Uses have been an aid to digestion and treat inflammations. Medicinal
use and commercial cultivation is at present on the increase. Its seeds
are high (40%) in mucilage, an emollient soothing to the skin and used
as an emulsifier in drugs and food. The seeds also contain diosgenin, a
steroid that can be converted to pregnenolone (a steroid formed during
the synthesis of hormones) and progesterone, the anti-estrogen hormone
secreted by pregnant women. The seeds are reported to contain chemicals
that inactivate trypsin and chymotrypsin, enzymes making it possible for
your body to digest protein. But there is no evidence that fenugreek
used to season food has any such effect. Seeds are high in protein and
contain trigonelline, a nitrogen compound found in many legumes. When
trigonelline comes in contact with acids or is heated, it yields
nicotinic acid (niacin), the B vitamin that prevents pellagra. Grind
seed coarsely, infuse and drink as a tonic tea to stimulate digestion
and milk flow, ease coughing, flatulence and diarrhea. Make a mushy
poultice of crushed seed and hot milk for inflammation, ulcers, swollen
glands, sciatica and bruises. Said to be effective in treating fevers.
The seeds have galactogenic and anthelminthic properties; the ancients
believed them to be aphrodisiac.
yang tonic, nutritive, carminative, uterine stimulant, locally demulcent, alterative, anti-inflammatory, digestive tonic, promotes milk flow, lowers blood sugar levels, aphrodisiac, aerial parts are antispasmodic
Decoction: Take as a warming drink for menstrual pain, stomach upsets, and, if a nursing mother, to increase milk flow. Disguise the bitter taste with a little fennel.
Tincture: take for reproductive disorders and conditions involving kidney qi weakness. Prescribed with other gypoglycemic herbs in late-onset diabetes.
Capsules: Prescribed to help control glucose metabolism in late-onset diabetes.
Poultice: make the powdered herb into a paste and apply to boils and cellulitis. Aerial Parts are used in infusion: take for abdominal cramps, labor and menstrual pain. May also be made from sprouted seeds.
Research: In one open study of 60 type 2 diabetics, 25 grams per day of fenugreek led to noteworthy improvements in overall blood sugar control, blood sugar elevations after a meal and cholesterol levels. In a small singleblind controlled study, patients with type 1 diabetes were randomly prescribed with fenugreek at a dose of 50 grams twice daily as part of their lunch and dinner or the same meals without the powder, each for 10 days. Those on the fenugreek diet had significant decreases in their fasting blood sugar.
Fenugreek is a uterine stimulant, so avoid in pregnancy. The aerial parts may be used in labor. Although no adverse effects are known, if too much is used during nursing, the urine of mother and child may start to have a maple syrup odor, and could potentially lead to a misdiagnosis of â€˜maple syrup urine disease.â€™

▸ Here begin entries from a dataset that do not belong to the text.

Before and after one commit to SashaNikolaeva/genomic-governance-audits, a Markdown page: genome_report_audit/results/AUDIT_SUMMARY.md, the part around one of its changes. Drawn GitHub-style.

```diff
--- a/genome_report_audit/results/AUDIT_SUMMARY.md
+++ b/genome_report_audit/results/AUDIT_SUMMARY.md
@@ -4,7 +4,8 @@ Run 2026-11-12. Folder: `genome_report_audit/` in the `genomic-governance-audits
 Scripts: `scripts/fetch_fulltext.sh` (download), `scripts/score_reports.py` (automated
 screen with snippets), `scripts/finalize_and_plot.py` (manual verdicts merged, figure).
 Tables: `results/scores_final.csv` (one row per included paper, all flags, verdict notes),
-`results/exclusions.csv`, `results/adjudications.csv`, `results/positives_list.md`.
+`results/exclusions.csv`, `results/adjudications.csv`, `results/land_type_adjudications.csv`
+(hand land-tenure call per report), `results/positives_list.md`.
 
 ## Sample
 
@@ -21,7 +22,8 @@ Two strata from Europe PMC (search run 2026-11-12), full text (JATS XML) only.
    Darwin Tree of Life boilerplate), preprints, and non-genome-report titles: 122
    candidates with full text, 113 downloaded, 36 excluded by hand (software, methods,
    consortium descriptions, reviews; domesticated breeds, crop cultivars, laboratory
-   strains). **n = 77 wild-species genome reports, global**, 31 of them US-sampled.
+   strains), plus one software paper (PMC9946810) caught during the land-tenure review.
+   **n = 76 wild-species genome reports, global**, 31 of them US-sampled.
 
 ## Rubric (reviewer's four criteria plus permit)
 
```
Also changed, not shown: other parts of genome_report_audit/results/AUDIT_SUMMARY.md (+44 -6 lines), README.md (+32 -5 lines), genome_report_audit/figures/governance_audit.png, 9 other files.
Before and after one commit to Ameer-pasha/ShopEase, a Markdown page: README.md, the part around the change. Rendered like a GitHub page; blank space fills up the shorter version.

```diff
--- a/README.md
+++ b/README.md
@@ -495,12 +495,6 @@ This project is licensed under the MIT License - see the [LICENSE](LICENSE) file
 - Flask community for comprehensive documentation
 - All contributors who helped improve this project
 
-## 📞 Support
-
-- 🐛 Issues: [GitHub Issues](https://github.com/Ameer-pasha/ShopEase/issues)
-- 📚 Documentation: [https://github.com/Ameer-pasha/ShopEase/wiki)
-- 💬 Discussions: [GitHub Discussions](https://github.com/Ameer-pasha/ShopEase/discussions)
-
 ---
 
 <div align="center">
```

Fenugreek contains coumarin-like substances, and should be used with caution along with heparin, warfarin and other anti-coagulants.25 Due to its blood sugar lowering effects, using fenugreek may require a dose adjustment with glipizide and insulin. Insulin-dependent diabetics should seed professional advice before using fenugreek as a hypoglycemic.
Fenugreek Seed - inflammation, diarrhea, diabetes
- Product Code: MH019
- Availability: In Stock